- Acamprosate. Sold under the trade name Campral, acamprosate is one of the newer drugs for alcoholism. The FDA approved acamprosate for use in the treatment of alcohol dependence in 2004. Acamprosate works by restoring healthy brain function in chronic alcoholics, so that they have a better chance of remaining abstinent. According to the journal Alcoholism, Clinical and Experimental Research, there is some evidence that acamprosate may protect the brain from the neurological damage caused by alcohol withdrawal. This medication is taken orally and sometimes prescribed along with naltrexone. The side effects of acamprosate are generally mild. Taking the drug for an extended period of time may cause digestive problems, fatigue, weakness or confusion.
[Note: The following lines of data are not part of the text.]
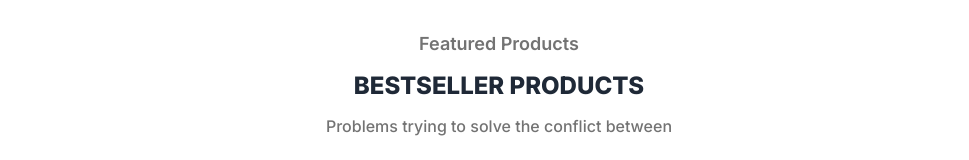
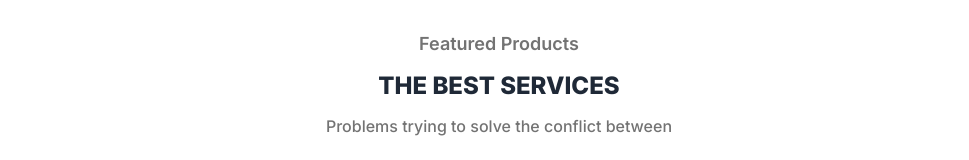
Before and after one commit to felix1251/ecommerce-web, a Next.js app: page / in a window 1280 px wide. Shown: the part 1291-1451 px from the top of the page, without its empty margins (141-1110 px from the left). Built offline with nearby package versions, Linux system fonts and the light colour scheme; no server answers.

Commit message:
add label to SectionDescription

```diff
--- a/components/atoms/SectionDescription.tsx
+++ b/components/atoms/SectionDescription.tsx
@@ -1,9 +1,11 @@
 interface ISectionDescriptionProps {
   withExtraDescription?: boolean;
+  label: string;
 }
 
 const SectionDescription: React.FunctionComponent<ISectionDescriptionProps> = ({
   withExtraDescription = true,
+  label,
 }: ISectionDescriptionProps) => {
   return (
     <div
@@ -21,7 +23,7 @@ const SectionDescription: React.FunctionComponent<ISectionDescriptionProps> = ({
           withExtraDescription ? "" : "-mb-3"
         }"`}
       >
-        Bestseller Products
+        {label}
       </div>
       {withExtraDescription && (
         <p className="font-medium text-neutral-500">
--- a/components/molecules/DynamicProductsSection.tsx
+++ b/components/molecules/DynamicProductsSection.tsx
@@ -47,7 +47,10 @@ const DynamicProductsSection: React.FunctionComponent<
         withExtraDescription ? "gap-16" : "gap-8"
       }`}
     >
-      <SectionDescription withExtraDescription={withExtraDescription} />
+      <SectionDescription
+        withExtraDescription={withExtraDescription}
+        label="Bestseller Products"
+      />
       {!withExtraDescription && <hr />}
       <div className="grid grid-cols-5 gap-6">
         {productLoading &&
--- a/components/molecules/NotesSection.tsx
+++ b/components/molecules/NotesSection.tsx
@@ -3,7 +3,7 @@ import { Note, SectionDescription } from "@/atoms";
 const NotesSection: React.FunctionComponent = () => {
   return (
     <section className="py-16 margin-small-screen flex flex-col w-full">
-      <SectionDescription />
+      <SectionDescription label="THE BEST SERVICES" />
       <div className="my-20 grid grid-cols-3 place-items-start w-full gap-10">
         <Note
           imgUrl="/book-reader.svg"
```
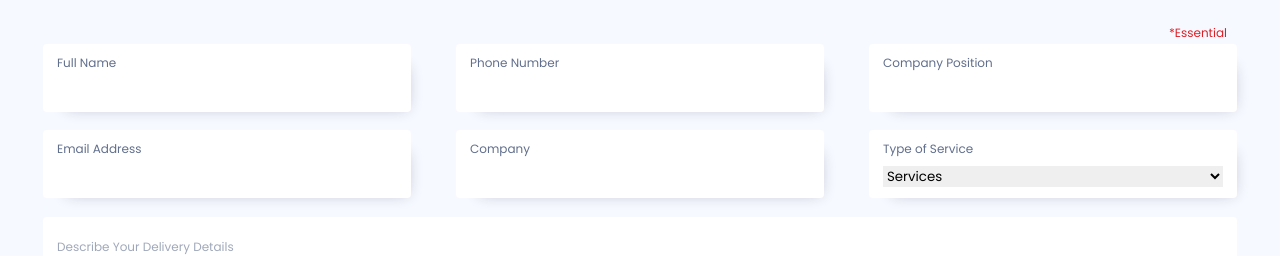
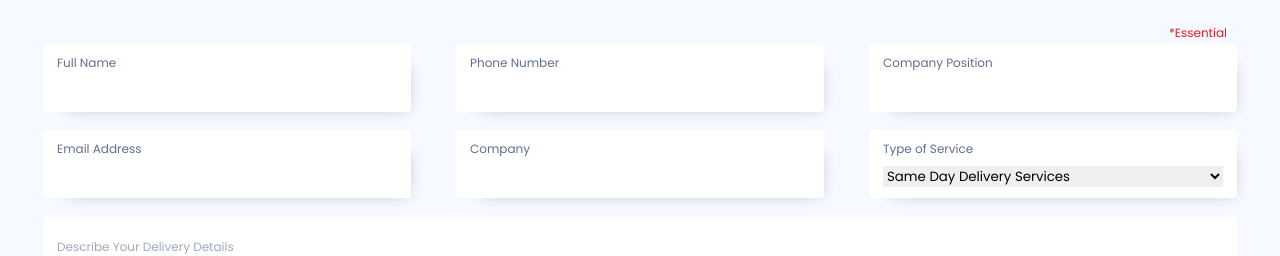
Before and after one commit to juanmafla/final_vue-sass, a Vue app: page / in a window 1280 px wide. Shown: the part 1821-2077 px from the top of the page. Built offline with nearby package versions, Linux system fonts and the light colour scheme.

Commit message:
select services

```diff
--- a/src/App.vue
+++ b/src/App.vue
@@ -90,10 +90,10 @@
           <div class="service-input input-wrapper">
             <label>Type of Service</label>
             <select>
-              <option>Services</option>
-              <option>hello 1</option>
-              <option>hello 2</option>
-              <option>hello 3</option>
+              <option value="Same Day Delivery Services">Same Day Delivery Services</option>
+              <option value="Multi Drop Delivery Services">Multi Drop Delivery Services</option>
+              <option value="Secure Delivery Services">Secure Delivery Services</option>
+              <option value="European Delivery Services">European Delivery Services</option>
             </select>
           </div>
         </div>
```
Scientists are constantly exploring new drugs that will help counteract the effects of alcohol dependence. A study performed by researchers at the University of California at San Francisco showed that chlorzoxazone, a medication that has been approved for use as a muscle relaxant, may also be effective at treating alcoholism. In animal test subjects, chlorzoxazone was found to reduce the effects of alcohol on the brain, which could make drinking less rewarding.
According to a survey published in Drug and Alcohol Dependence, only 13 percent of addiction medicine specialists were prescribing naltrexone to their alcoholic patients. Out of that number, 23 percent of the physicians said that they did not prescribe the medication because they believed their patients would not comply with naltrexone therapy. Another 21 percent reported that they did not prescribe naltrexone because their patients couldn’t afford the medication. However, doctors who had been educated on the benefits of naltrexone were more likely to prescribe the medication to their alcoholic patients.
Will Alcoholism Medication Work for Me?
Only you and your treatment team can decide whether medication can help you stay sober. But there are a few factors that may make a difference in your decision to use pharmaceutical products in your treatment plan:
- Whether you’re motivated to comply with treatment
- Whether you have health complications that could interfere with medication
- Whether you’re willing to participate in a complete rehabilitation program
- Whether you’ve tried anti-addiction medication in the past
The addiction specialists at Axis Residential Treatment will work with you to develop a plan that’s tailored to your needs. In addition to providing support for medication therapy, we offer a full range of recovery resources at our residential treatment facilities. When you’re ready to make a commitment to sobriety, we’re here to answer your questions and give you the help you need to get started.